“Why’d you Google that raver list?” I asked him.
“I wanted to be brought up to speed,” Hernandez responded, “I don’t want to look out of place at Armin’s concert next month. Besides, I don’t think they call these legit EDM concerts raves anymore.”
“Just chill on the binkies, candy beads and super-oversized Dickies,” I advised him, “and you should be OK.”
“…. and the Vicks VapoRub,” he added.
Van Buuren gained notoriety in ’97 with his saw wave infused-trance jam, titled “Blue Fear.” Then in ’99, while many on the world wide web speculated about the Y2K computer crash, we were instant messaging one another about the Dutch-DJ’s “Communication” song that just dropped. It’s a 135-bass-beats per minute and vocalless-song that guided some of us into the proverbial state of trance when its bass disappeared from the track, and the acoustic piano solo backed with space age-esque rhythms, ensued.
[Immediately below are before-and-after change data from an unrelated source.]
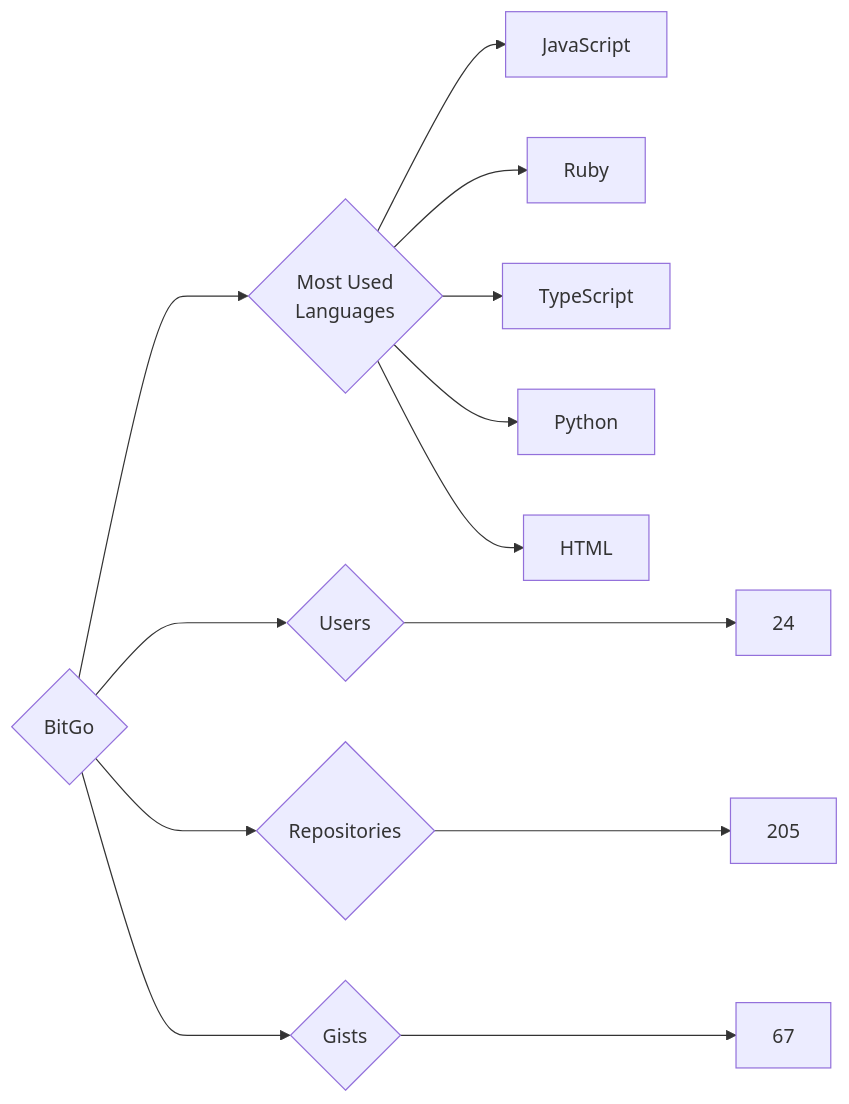
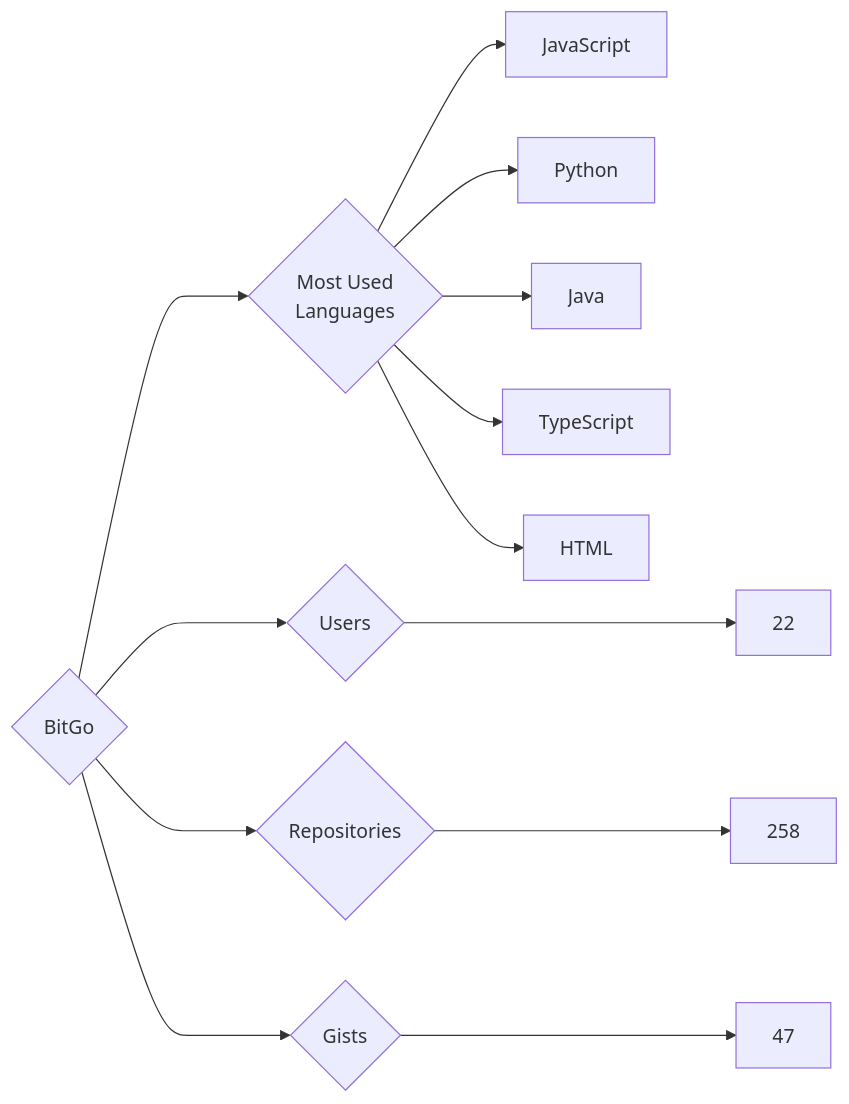
The diagram in targets/BitGo/README.md (trickest/insiders), drawn with Mermaid before and after one commit. The commit also changed 736 other files, not shown here.

````diff
--- a/targets/BitGo/README.md
+++ b/targets/BitGo/README.md
@@ -3,13 +3,13 @@
 ```mermaid
 graph LR
 COMPANY_NAME{BitGo}
-COMPANY_NAME ---> U{Users} ---> UN[24]
-COMPANY_NAME ---> R{Repositories} ---> RN[205]
-COMPANY_NAME ---> G{Gists} ---> GN[67]
+COMPANY_NAME ---> U{Users} ---> UN[22]
+COMPANY_NAME ---> R{Repositories} ---> RN[258]
+COMPANY_NAME ---> G{Gists} ---> GN[47]
 COMPANY_NAME ---> ML{Most Used<br>Languages}
 ML --> JavaScript[JavaScript]
-ML --> Ruby[Ruby]
+ML --> Python[Python]
+ML --> Java[Java]
 ML --> TypeScript[TypeScript]
-ML --> Python[Python]
 ML --> HTML[HTML]
 ```
````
“That whole space age feel was what I felt listening to Armin’s older progressive trance,” Hernandez said of the subgenre of electronica music that morphed from the techno, house, and new age music — within Europe and India in the early to mid ’90s.
“Even the rave fliers had that space age vibe.”
“I still have those old rave fliers,” I responded, “one with Van Buuren headlining.”
“We didn’t have these ‘rave safe’ reminders, nor rave-app updates, back then transmitting to us,” Hernandez said as he pulled out his iPhone. “When raves became sorta legit, we had paper fliers that those guys and gals designed on their translucent [Apple G3 iMac] computers. Them graphic designers were overlooked, and are the real-MVPs of the scene back then,” Hernandez said, “their edgy designs united us ravers and DJs.”
Fast-forward to 2020 where Van Buuren’s still ragin’ with the youngsters at club events and what we now call “music festivals.” He’s pulled 394 million views and counting on his 2018 YouTube video of Blah Blah Blah: a hard/psytrance track backed with Van Buuren’s signature piano playing, and lead via kiddie-sounding vocals that go:
All we ever hear from you is blah blah blah
All we ever do is go ja ja ja
And we don’t even care about what they say
Cause it’s ja ja ja ja
Blah blah blah blah
“That’s cool,” Hernandez said, “I can mosh to it.”
“Better bring that first aid kit mentioned on the “rave safe” list,” I said, “and leave that old dust mask in your garage; ravers wear bandana masks nowadays.”
Other items listed on the “rave safe with these 10 essentials” article are towels, portable phone chargers, sunglasses, baby wipes and tissue paper, hydration backpacks, and comfy dance shoes.